How many migrations should my class follow? Which ones do you recommend for the
grade level I teach? By unanimous agreement, teachers who participated in last year?s
program advised new teachers to be cautious, noting that more can always be added
the next year.
Here are our general recommendations. If you are teaching alone, do not undertake
more than 2-3 migrations. For variety, select one migration tracked by satellite
and one which students can observe in your region. In addition, the Mystery Class
Project or one of the Spring Fever lessons could be included to help students see
the connections between the life sciences and physical sciences. Note that your focus
can be the progression of spring rather than the details of the migrations. The phenology
lesson on page 117 explains how this can be done. Perhaps the most efficient way
to broaden your students? exposure without becoming overwhelmed is to involve other
teachers in your school. Suggestions for school-wide participation are provided on
Choose Your Focus
Explore the possibilities! As you review the lessons in Section II and the migrations
and spring events in Section III, consider these things:
Timing and Duration of the Migrations
Pay special attention to the timing of those
elements you would like to include this spring. You will find Journey North?s full
spring calendar on pages 20-21. All News updates will be posted according to this
schedule. Note the day of the week that each species and spring event is posted and
the frequency of the postings. The lessons must also fit into the timing of spring.
The recommended time to conduct each lesson is specified in the margin.
Grade Level and School Structure
The structure of your school day is perhaps as
important to consider as the grade level you teach. Due to the interdisciplinary
nature of this project, it fits most easily into the self-contained classroom. In
such settings the content can be integrated across subjects areas at any time during
the school day. For this reason, most Journey North participants are at the 4th-6th
grade level. It?s important to point out that this is primarily a function of school
structure, not program content. The opportunities available for scientific inquiry
are appropriate and valuable at the high school level, and many high school students
are involved. At the other end of the spectrum, many teachers of early elementary
grades adapt the program to their grade levels, focusing on backyard observations
and other activities appropriate for young students. Thus, in making your decisions
consider the amount of time you spend with your students and the subject areas you
must teach as well as the age of your students.
Access to Internet
Your students? access to telecommunications is an important
factor to consider, but participation is still workable where only limited on-line
access is available.
Clearly, students with full access to the World Wide Web can take advantage of
this project to its fullest. The graphics and hypertext links available on the Web
capture the imagination and allow students to follow their own interests. Students
using the Web can access a wealth of Internet-based information that is directly
related to this project. Good access also means students can work independently and
the class can take on more of this project than is generally recommended.

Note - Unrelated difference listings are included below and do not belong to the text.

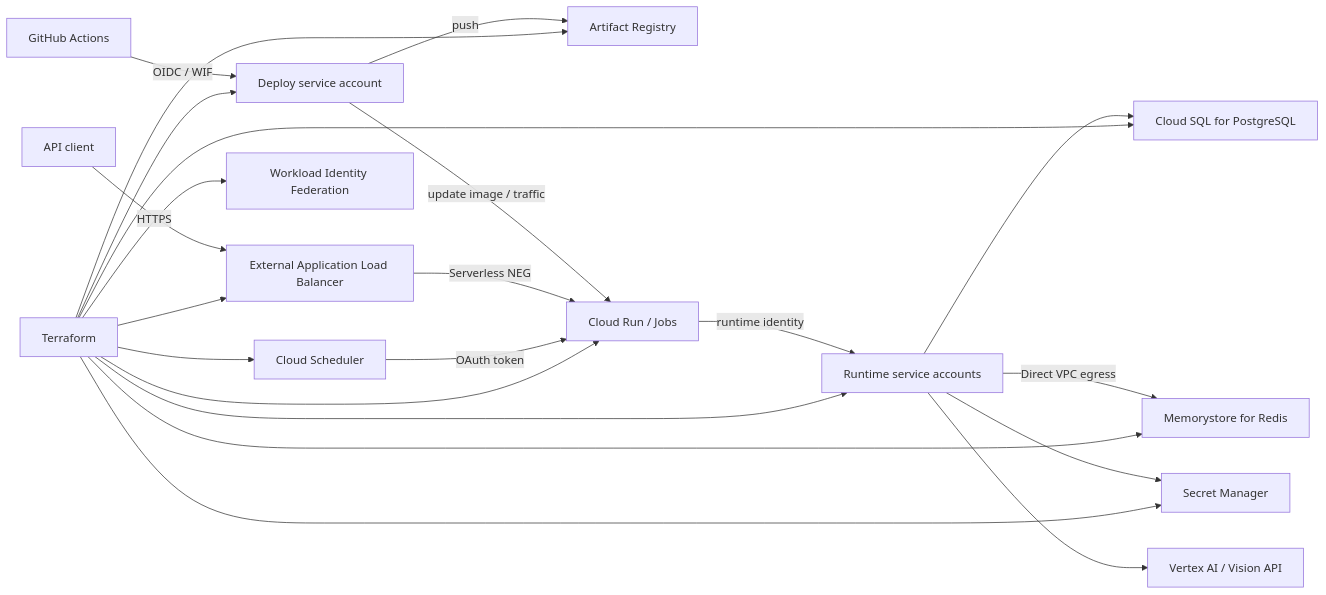
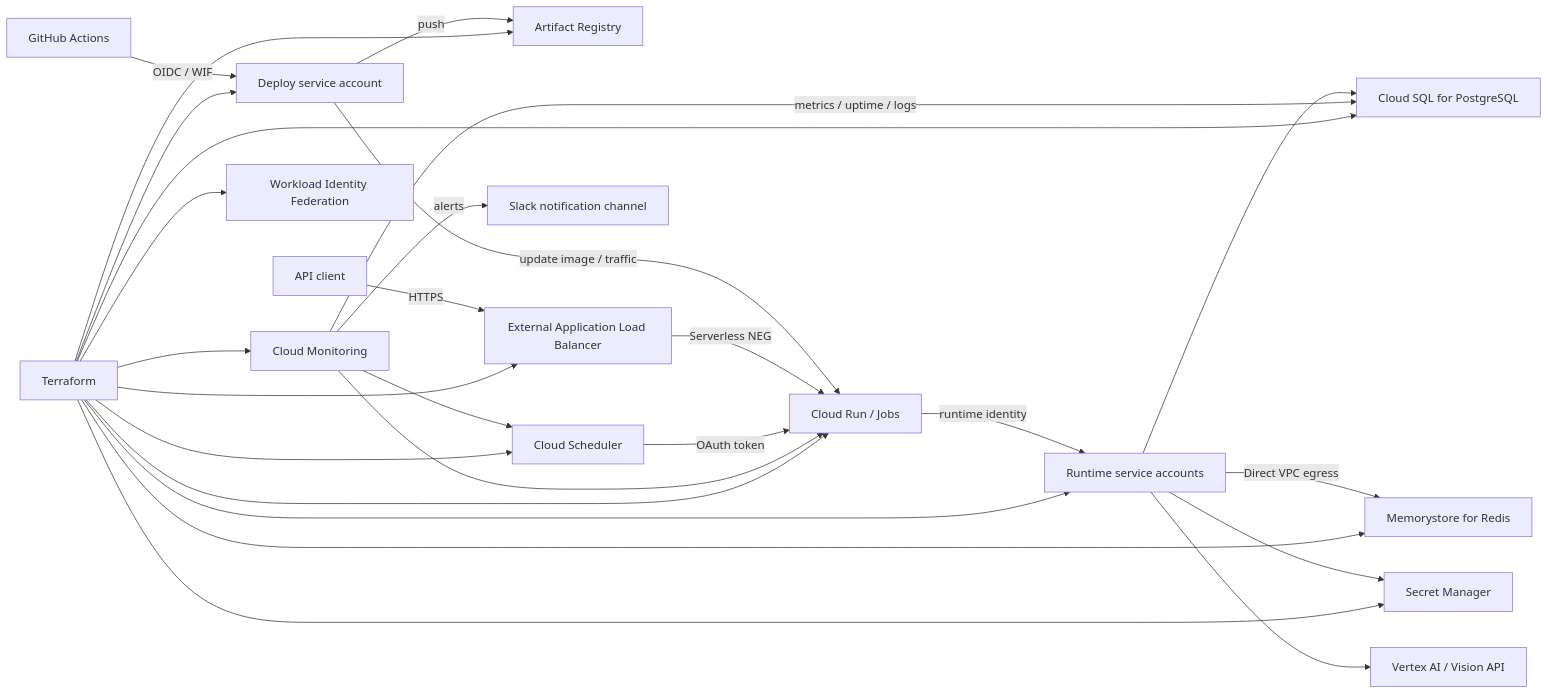
Before and after one commit to UCHIDAnobuhiro/stock-infra: the diagram in README.md, drawn with Mermaid. The commit also changed other lines of this file and 4 other files, not shown here.

````diff
--- a/README.md
+++ b/README.md
@@ -18,24 +18,29 @@
 ```mermaid
 flowchart LR
     GH["GitHub Actions"] -->|"OIDC / WIF"| DEPLOYER["Deploy service account"]
     DEPLOYER -->|"push"| AR["Artifact Registry"]
     DEPLOYER -->|"update image / traffic"| RUN["Cloud Run / Jobs"]
     CLIENT["API client"] -->|"HTTPS"| LB["External Application Load Balancer"]
     LB -->|"Serverless NEG"| RUN
     RUN -->|"runtime identity"| RUNTIME["Runtime service accounts"]
     RUNTIME --> SQL["Cloud SQL for PostgreSQL"]
     RUNTIME -->|"Direct VPC egress"| REDIS["Memorystore for Redis"]
     RUNTIME --> SECRETS["Secret Manager"]
     RUNTIME --> AI["Vertex AI / Vision API"]
     SCHED["Cloud Scheduler"] -->|"OAuth token"| RUN
+    MON["Cloud Monitoring"] -->|"metrics / uptime / logs"| SQL
+    MON --> RUN
+    MON --> SCHED
+    MON -->|"alerts"| SLACK["Slack notification channel"]
     TF["Terraform"] --> SQL
     TF --> REDIS
     TF --> AR
     TF --> SECRETS
     TF --> RUNTIME
     TF --> DEPLOYER
     TF --> WIF["Workload Identity Federation"]
     TF --> RUN
     TF --> LB
     TF --> SCHED
+    TF --> MON
 ```
````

Notwithstanding, teachers can build strong learning around even small pieces of
live information. The lessons in this guide help make this possible. Some teachers
participate in Journey North with no school access at all, printing reports at home
and bringing them to class. Teachers who have overcome such technology barriers are
encouraged to share their solutions with other teachers on the Teacher-Teacher Feature.
Make Your Spring Calendar
Once you have selected the migrations and spring events your class will follow,
make a spring calendar. Use the dates provided on the full Journey North program
calendar and include only those events your class will track. Many teachers have
done this with their students as a decision-making and organization activity.
Expect the Unexpected
Now in our 5th season, we?ve come to expect the unexpected: Animals migrate
later than anticipated, the batteries in satellite transmitters lose power or an
unusually warm season changes the timing of events by several weeks. It?s important
to remember that things will happen this spring over which no one has control. Murphy?s
Law and Mother Nature are sure to intervene with our plans. As a teacher with a classroom
full of students we appreciate the inconvenience this can cause. Therefore, when
plans do change we will try to help you turn these events into teachable moments.
Research ideas, problem solving models and other alternatives and suggestions will
be provided on-line. At the very least we will keep you abreast of developments by
posting updates according the schedule.
While changes in plans cause familiar disadvantages, there are also advantages.
Unexpected events can generate much enthusiasm in the classroom. Also, students are
sure to gain an appreciation for the challenges scientists face in doing their work
?a scientist can lose an entire year?s research in many instances. Patricia Freeney
of Raymond, Maine, put it this way: ?Though it made for creative last minute lesson
planning, the fact that the things didn?t always go as planned showed the students
what it?s like to work with real science. In fact, that is the best part of Journey
North. The students are learning about things that are happening right now in their
world. This is inherently motivating, just as the content of migratory animals is.?